Even though the trend is toward the cloud, on-premise systems continue to play an important role for many companies. Especially in the case of time recording and payroll accounting – and even though leading providers are working hard to rectify this – numerous HR cloud solutions are missing certain functions and resort to dividing tasks in a hybrid system landscape.
The established on-premise solution that is geared to company-specific features provides a firm foundation for the core processes that can’t (as yet) be mapped in the cloud, while innovations forge ahead in the agile cloud environment. As a result, it’s above all strategically important tasks such as talent management, recruitment and performance management that are migrating to the cloud, together with cutting-edge master data storage and globally standardized organizational management.
Company-wide standardization of systems not only ensures end-to-end transparency, but also creates the basis for real-time data analyses. It has the added advantage of making systems more user friendly and directly involving staff.
2. What role does HR play and which tasks are assumed by IT?
Transferring processes to the cloud changes the roles of HR and IT. For example, it’s normally HR departments that initiate cloud projects. They are also increasingly assuming tasks involving the provision of cloud services – including support and the evaluation/adaptation of new features – which means they require IT know-how in addition to conventional HR expertise.
Corporate IT, on the other hand, is moving away from blueprint-based technical implementation and instead focusing more on the integration of cloud solutions that ensure reliable and cost-effective operation of digitalized HR processes. At the same time, IT is taking on an advisory role when it comes to the further development of the HR product portfolio. Release management is just one example of this.
Data silos that may have formed between HR and IT are thus eliminated and, ideally, multidisciplinary teams are created. The prerequisite here is for the specialist role (HR) to have an equivalent IT counterpart at every level of the HR IT organization. At managerial level, for example, there is one global HR product management representative and one HR IT platform management counterpart. This principle remains the same for every HR functional area, such as talent management and talent acquisition, so that there is always one process manager from HR and one functional manager from HR IT operating and developing the processes and systems in tandem.
3. Where is global harmonization appropriate and where should a certain degree of local freedom remain?
How to link the newly established global functional environment in the cloud to individual sites is a particular issue for decentralized companies with sites in different countries.
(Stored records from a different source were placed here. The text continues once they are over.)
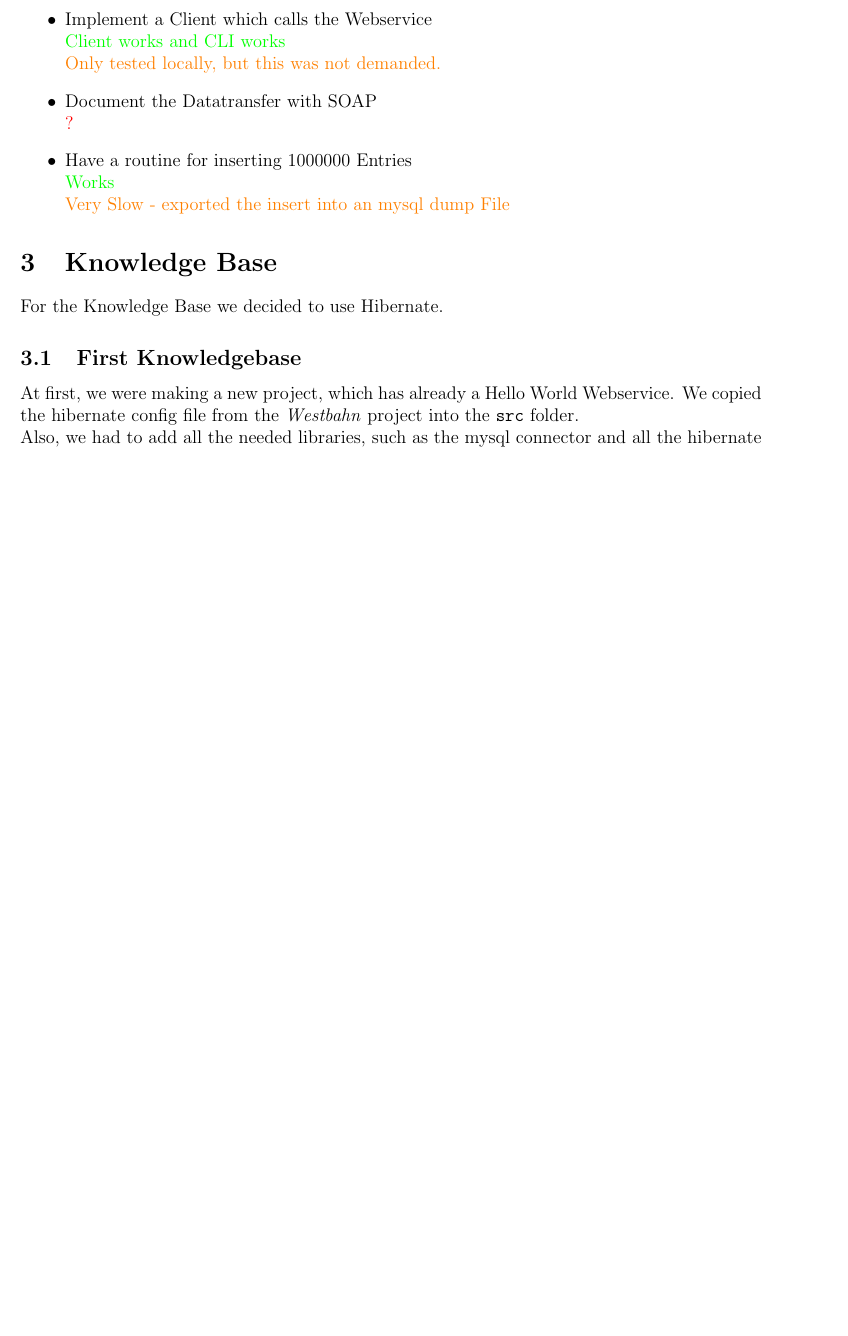
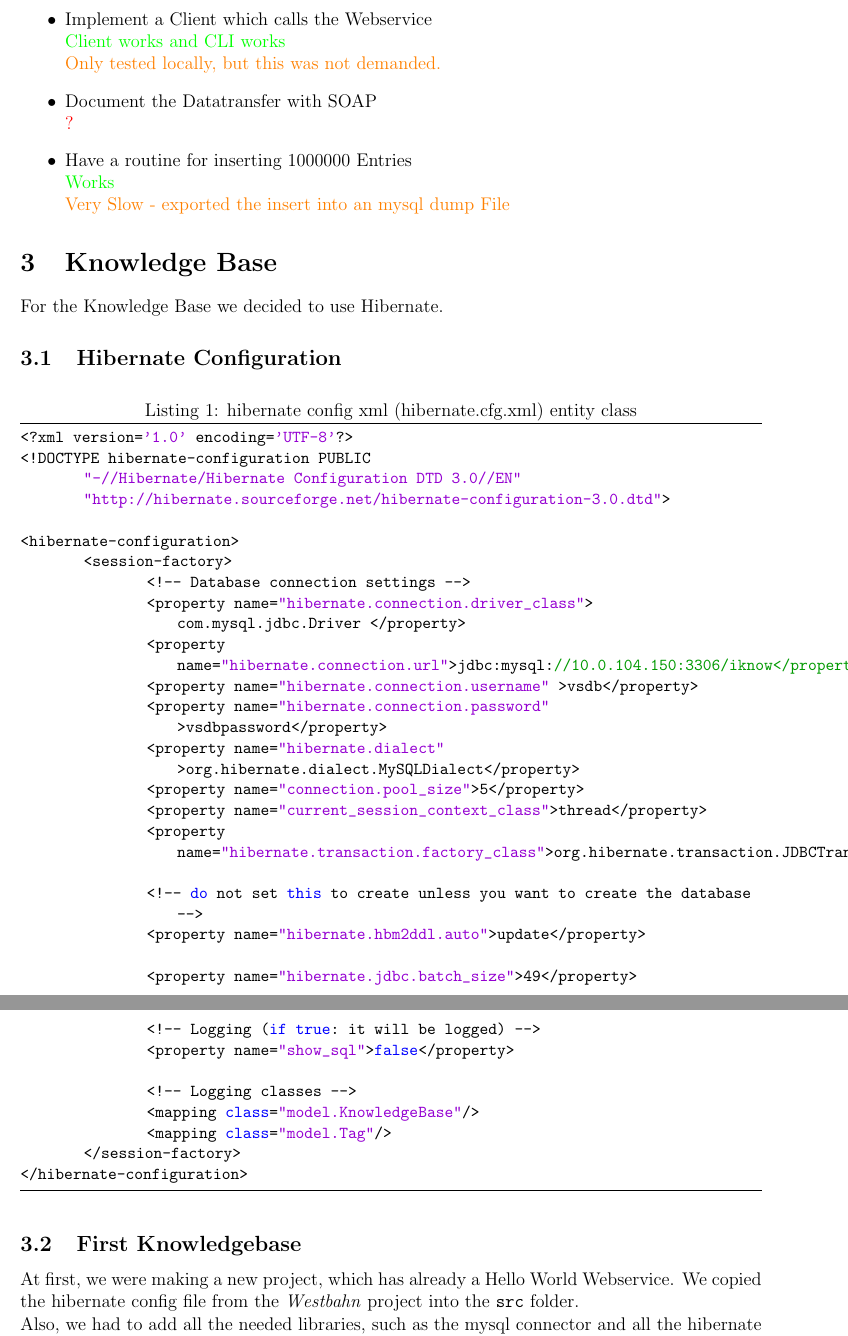
Before and after one commit to hsiegel-tgm/SOAWebS, a LaTeX document (test.tex): part of page 4 of 12 before the commit and two parts of pages 4 and 5 of 13 after it, the two joined at a grey line, cut so that both start at the same text, the shorter picture padded with empty space. Compiled offline with pdfLaTeX; an older LaTeX class or package is replaced by its successor.

Commit message:
added hib conf to file

```diff
--- a/test.tex
+++ b/test.tex
@@ -227,6 +227,40 @@ For the Company iKnow Systems a Knowledgemanagement like Wikipedia should be don
 \end{itemize}
 \section{Knowledge Base}
 For the Knowledge Base we decided to use Hibernate.
+\subsection{Hibernate Configuration}
+\begin{lstlisting}[caption=hibernate config xml (hibernate.cfg.xml) entity class, label=hibconf]
+<?xml version='1.0' encoding='UTF-8'?>
+<!DOCTYPE hibernate-configuration PUBLIC
+        "-//Hibernate/Hibernate Configuration DTD 3.0//EN"
+        "http://hibernate.sourceforge.net/hibernate-configuration-3.0.dtd">
+
+<hibernate-configuration>
+	<session-factory>
+		<!-- Database connection settings -->
+ 		<property name="hibernate.connection.driver_class"> com.mysql.jdbc.Driver </property>
+ 		<property name="hibernate.connection.url">jdbc:mysql://10.0.104.150:3306/iknow</property>
+		<property name="hibernate.connection.username" >vsdb</property>
+		<property name="hibernate.connection.password" >vsdbpassword</property>
+		<property name="hibernate.dialect" >org.hibernate.dialect.MySQLDialect</property>
+		<property name="connection.pool_size">5</property>
+		<property name="current_session_context_class">thread</property>
+		<property name="hibernate.transaction.factory_class">org.hibernate.transaction.JDBCTransactionFactory</property>
+
+		<!-- do not set this to create unless you want to create the database -->
+		<property name="hibernate.hbm2ddl.auto">update</property>
+
+		<property name="hibernate.jdbc.batch_size">49</property>
+
+		<!-- Logging (if true: it will be logged) -->
+		<property name="show_sql">false</property>
+
+		<!-- Logging classes -->
+		<mapping class="model.KnowledgeBase"/>
+		<mapping class="model.Tag"/>
+	</session-factory>
+</hibernate-configuration>
+
+\end{lstlisting}
 \subsection{First Knowledgebase}
 At first, we were making a new project, which has already a Hello World Webservice. We copied the hibernate config file from the \textit{Westbahn} project into the \texttt{src} folder.\\
 Also, we had to add all the needed libraries, such as the mysql connector and all the hibernate libraries.\\
```
Also changed, not shown: test.pdf, test.tex (2 more changed lines).
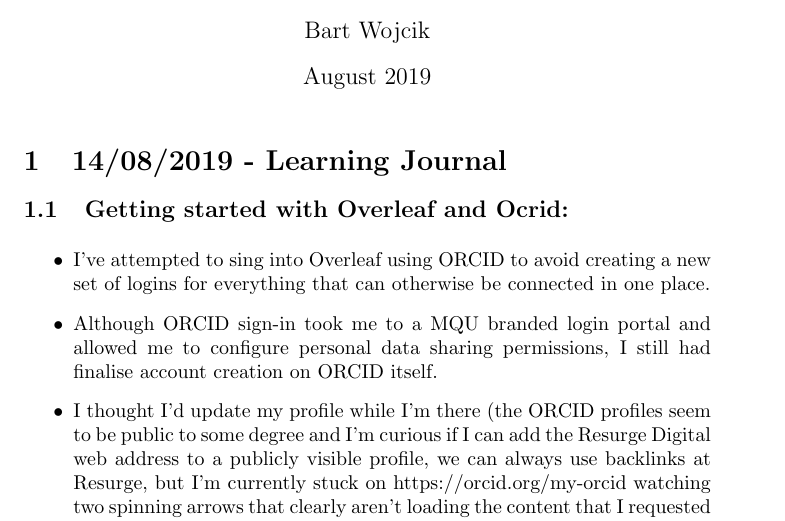
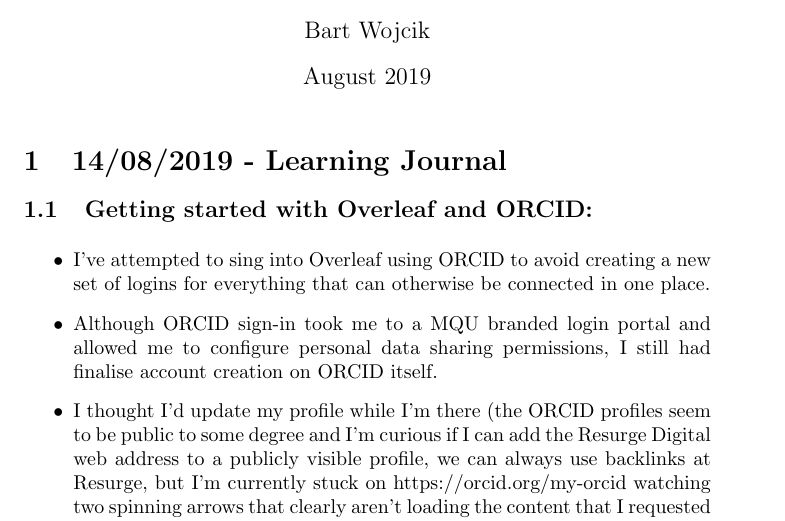
Before and after one commit to MQ-FOAR705/wojcik-bart-assignments, a LaTeX document (14-08-2019-Bart-Wojcik-Learning-Journal-Week-2-1.tex): part of page 1 of 2, cut so that both start at the same text. Compiled offline with pdfLaTeX.

Commit message:
Proofing changes.

```diff
--- a/14-08-2019-Bart-Wojcik-Learning-Journal-Week-2-1.tex
+++ b/14-08-2019-Bart-Wojcik-Learning-Journal-Week-2-1.tex
@@ -10,7 +10,7 @@
 \maketitle
 
 \section{14/08/2019 - Learning Journal}
-\subsection{Getting started with Overleaf and Ocrid:}
+\subsection{Getting started with Overleaf and ORCID:}
 \medskip
 \begin{itemize}
     \item I've attempted to sing into Overleaf using ORCID to avoid creating a new set of logins for everything that can otherwise be connected in one place.
```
Too much local independence has a negative impact on the newly acquired transparency and process efficiency, while too little makes the solution less likely to be properly accepted.
Combining bottom-up and top-down approaches is advisable to find the right balance. Regional representatives incorporate consolidated technical and regulatory requirements relating, for instance, to the Asia-Pacific region. In parallel to this, global functions provide information about planned initiatives and changes – in the context of regular cloud releases, for example. This dialog takes place in change governance communities. Stakeholders use these forums to regularly meet and discuss issues such as the areas where adjustments are needed, how to further develop specific functional areas, what is going well and where improvements are required.
Including sites and regional stakeholders means they not only have a say in the new global process model, but also become actively involved and act as a driving force. Consequently, they are additionally responsible for helping HR communicate and, above all, implement the transformation.
Finding the ideal balance
Companies in the midst of a digital HR transformation should view HR and IT holistically. When it comes to placing these departments on a new footing and, on this basis, defining global requirements and associated processes, the following questions need to be considered jointly: What is feasible? Where does the cloud deliver concrete added value? And where should things be left as they are? However, one thing is certain – HR and IT will work together more closely in the future. When rolling out an HR cloud solution, it’s vital to lay a firm foundation.